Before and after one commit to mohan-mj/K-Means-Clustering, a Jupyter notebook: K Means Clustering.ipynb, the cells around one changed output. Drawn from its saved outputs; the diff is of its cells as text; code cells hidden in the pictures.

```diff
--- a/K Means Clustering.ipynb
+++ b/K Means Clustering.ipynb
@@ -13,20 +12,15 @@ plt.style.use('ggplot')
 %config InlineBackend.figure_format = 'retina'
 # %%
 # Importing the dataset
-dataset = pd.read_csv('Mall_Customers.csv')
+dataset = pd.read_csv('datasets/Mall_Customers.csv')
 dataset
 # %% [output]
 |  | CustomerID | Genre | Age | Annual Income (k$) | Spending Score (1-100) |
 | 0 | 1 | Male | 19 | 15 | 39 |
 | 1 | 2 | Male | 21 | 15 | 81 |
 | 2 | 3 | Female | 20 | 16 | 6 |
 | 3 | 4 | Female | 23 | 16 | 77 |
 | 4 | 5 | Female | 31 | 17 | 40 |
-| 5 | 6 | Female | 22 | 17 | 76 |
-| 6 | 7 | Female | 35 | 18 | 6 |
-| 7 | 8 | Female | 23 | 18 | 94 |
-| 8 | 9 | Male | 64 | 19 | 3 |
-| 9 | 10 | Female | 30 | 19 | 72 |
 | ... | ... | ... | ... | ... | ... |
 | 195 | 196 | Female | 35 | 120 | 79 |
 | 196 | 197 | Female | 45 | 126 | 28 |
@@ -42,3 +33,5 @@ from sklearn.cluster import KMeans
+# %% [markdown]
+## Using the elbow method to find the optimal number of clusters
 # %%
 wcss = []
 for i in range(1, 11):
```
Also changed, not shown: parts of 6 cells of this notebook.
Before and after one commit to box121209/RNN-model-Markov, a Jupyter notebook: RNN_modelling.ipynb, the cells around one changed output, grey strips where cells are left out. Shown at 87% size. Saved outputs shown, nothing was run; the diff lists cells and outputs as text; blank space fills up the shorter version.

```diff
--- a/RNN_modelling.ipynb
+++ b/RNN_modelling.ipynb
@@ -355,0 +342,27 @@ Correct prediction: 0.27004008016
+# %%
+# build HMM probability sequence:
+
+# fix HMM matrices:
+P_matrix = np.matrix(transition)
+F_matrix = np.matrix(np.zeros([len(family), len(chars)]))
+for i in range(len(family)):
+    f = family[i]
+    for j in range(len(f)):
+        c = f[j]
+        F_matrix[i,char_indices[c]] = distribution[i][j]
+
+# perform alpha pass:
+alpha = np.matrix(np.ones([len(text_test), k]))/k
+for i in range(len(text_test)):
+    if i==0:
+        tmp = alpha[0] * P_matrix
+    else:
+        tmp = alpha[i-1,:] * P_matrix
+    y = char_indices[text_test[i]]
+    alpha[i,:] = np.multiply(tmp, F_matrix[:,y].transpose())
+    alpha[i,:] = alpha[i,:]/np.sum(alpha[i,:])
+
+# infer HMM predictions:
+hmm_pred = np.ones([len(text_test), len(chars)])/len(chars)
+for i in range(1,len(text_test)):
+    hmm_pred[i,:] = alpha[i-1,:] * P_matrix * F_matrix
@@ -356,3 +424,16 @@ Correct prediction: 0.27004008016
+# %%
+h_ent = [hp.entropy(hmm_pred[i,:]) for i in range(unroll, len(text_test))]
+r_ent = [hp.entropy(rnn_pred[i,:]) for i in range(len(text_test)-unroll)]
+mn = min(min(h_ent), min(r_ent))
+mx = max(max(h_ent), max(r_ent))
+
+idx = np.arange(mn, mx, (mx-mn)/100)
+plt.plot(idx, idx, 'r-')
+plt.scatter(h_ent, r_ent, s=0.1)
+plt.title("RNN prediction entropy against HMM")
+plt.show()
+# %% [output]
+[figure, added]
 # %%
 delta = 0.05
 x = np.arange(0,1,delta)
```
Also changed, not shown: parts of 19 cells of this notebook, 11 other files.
----------
| WHAT THE TASK ASKS |
In the material above, find each line that contains the word "around", and select it.

| PROBLEM SOLUTION |
Before and after one commit to mohan-mj/K-Means-Clustering, a Jupyter notebook: K Means Clustering.ipynb, the cells around one changed output. Drawn from its saved outputs; the diff is of its cells as text; code cells hidden in the pictures.
Before and after one commit to box121209/RNN-model-Markov, a Jupyter notebook: RNN_modelling.ipynb, the cells around one changed output, grey strips where cells are left out. Shown at 87% size. Saved outputs shown, nothing was run; the diff lists cells and outputs as text; blank space fills up the shorter version.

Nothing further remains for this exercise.